In the past few days I was reading about USB protocols and figuring out the difference between USB 3.1 Gen 1 Type-A and USB 3.2 Gen 2.
I could only conclude that USB Implementers Forum is insane…
The problem is my laptop doesn’t have a USB-C port.
But it does have a USB 3.0 Type-A port (AKA USB 3.1 Gen 1 AKA USB 3.2 Gen 1 - see why they’re insane? (source)
To make matters more complicated, the USB OTG - or is it Dual-Role-Device (DRD) ??? - which allows devices to act as Host or Peripheral, apparently needs a Type-C connector to work. Although I’m not sure about this, but I’m not alone: see here.
So in my moment of weakness, I went on to try a different solution: using windows Ad-Hoc WiFi Network, and using Mouse without Borders. I tried a number of programs until I found out that Microsoft decided to remove this feature in favour of WiFi Direct.
Wi-Fi Direct is a Wi-Fi standard allowing Wi-Fi Direct enabled devices to easily connect to each other without having to go through an access point, or even need a router. You can think of Wi-Fi Direct as a much more robust Ad-Hoc connection that is as fast as a Wi-Fi connection; like a hybrid of Ad-Hoc and Wi-Fi.
Wi-Fi Direct is useful for everything from Internet browsing to file transfers to communicating with one or more devices simultaneously at typical Wi-Fi speeds. This is because Wi-Fi Direct allows Wi-Fi devices to connect to each other and form groups, usually one-to-one, but also one-to-many.
So what does this mean for you? As of Windows 10, Microsoft announced that Wi-Fi card manufacturers like Realtek, Intel, and Dell should no longer support the “hostednetwork” protocol that was used in previous versions of Windows to create Wi-Fi hotspots. Instead, newer Wi-Fi cards and firmware updates being rolled out to current cards should begin using the new Wi-Fi Direct APIs for creating wireless access points. Since Connectify Hotspot is the only third-party virtual router software that can leverage the new Wi-Fi Direct protocol, our hotspot software solution is your best bet for click-of-a-button Wi-Fi hotspots on Windows 10 and beyond.

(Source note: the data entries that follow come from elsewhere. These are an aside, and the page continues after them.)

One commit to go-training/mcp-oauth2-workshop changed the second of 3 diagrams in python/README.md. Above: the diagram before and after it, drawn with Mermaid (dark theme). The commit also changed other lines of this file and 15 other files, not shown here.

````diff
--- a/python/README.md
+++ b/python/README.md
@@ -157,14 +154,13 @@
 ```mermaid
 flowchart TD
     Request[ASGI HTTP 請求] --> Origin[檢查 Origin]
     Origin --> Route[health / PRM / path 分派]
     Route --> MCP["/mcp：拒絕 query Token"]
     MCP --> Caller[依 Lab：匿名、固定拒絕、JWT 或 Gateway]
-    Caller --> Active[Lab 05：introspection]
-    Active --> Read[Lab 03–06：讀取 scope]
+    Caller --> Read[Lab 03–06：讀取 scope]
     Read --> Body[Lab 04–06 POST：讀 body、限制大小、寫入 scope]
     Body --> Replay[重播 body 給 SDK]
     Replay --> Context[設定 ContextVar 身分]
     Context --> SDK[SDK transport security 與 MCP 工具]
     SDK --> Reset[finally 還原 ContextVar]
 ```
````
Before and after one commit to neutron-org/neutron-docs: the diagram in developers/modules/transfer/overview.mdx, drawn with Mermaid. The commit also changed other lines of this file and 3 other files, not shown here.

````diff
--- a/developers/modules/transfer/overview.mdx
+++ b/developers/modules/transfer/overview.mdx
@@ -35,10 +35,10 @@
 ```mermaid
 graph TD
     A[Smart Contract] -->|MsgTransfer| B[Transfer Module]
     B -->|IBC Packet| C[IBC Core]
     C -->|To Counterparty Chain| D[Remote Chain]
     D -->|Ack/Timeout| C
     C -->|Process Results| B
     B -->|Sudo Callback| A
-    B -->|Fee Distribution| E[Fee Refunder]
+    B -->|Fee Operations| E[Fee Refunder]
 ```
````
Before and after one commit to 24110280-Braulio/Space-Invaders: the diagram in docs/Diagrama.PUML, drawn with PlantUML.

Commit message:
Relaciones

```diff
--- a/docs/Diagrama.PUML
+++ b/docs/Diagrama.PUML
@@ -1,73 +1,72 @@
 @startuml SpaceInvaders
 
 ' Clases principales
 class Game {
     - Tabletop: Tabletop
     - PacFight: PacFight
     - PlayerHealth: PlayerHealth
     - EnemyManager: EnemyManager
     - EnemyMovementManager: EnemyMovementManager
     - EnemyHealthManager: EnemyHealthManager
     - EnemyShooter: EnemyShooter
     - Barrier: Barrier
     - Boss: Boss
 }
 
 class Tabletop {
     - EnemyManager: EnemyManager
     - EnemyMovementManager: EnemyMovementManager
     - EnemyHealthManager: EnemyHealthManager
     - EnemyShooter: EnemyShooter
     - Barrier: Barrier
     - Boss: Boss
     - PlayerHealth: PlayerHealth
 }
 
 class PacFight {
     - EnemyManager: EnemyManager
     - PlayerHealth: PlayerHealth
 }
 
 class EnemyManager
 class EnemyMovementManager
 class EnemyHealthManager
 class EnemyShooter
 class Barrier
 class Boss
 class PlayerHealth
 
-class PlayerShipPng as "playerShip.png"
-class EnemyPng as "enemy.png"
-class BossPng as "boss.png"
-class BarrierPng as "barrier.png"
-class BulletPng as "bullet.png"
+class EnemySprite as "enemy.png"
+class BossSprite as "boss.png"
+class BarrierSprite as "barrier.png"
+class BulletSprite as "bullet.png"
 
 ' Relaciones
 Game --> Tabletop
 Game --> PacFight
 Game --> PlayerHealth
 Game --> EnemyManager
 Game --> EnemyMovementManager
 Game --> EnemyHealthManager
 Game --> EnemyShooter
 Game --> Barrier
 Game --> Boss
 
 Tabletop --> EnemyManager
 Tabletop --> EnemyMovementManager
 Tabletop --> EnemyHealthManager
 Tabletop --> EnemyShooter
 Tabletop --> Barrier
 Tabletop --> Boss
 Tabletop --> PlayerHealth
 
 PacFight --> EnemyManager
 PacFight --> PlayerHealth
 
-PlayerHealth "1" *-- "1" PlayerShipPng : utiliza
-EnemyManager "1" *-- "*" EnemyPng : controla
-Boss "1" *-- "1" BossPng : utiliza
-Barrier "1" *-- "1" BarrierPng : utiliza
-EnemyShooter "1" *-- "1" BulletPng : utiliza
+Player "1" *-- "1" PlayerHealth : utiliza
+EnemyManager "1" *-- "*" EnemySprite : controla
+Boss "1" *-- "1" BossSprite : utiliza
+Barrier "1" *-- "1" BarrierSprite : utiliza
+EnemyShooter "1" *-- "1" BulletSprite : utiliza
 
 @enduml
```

And I don’t wanna pay 12€ for this software.
So I went back to the USB idea and went to the basics (here and here).
And now I’m trying to figure out if I can send and receive the raw signals going through USB. There has to be a way…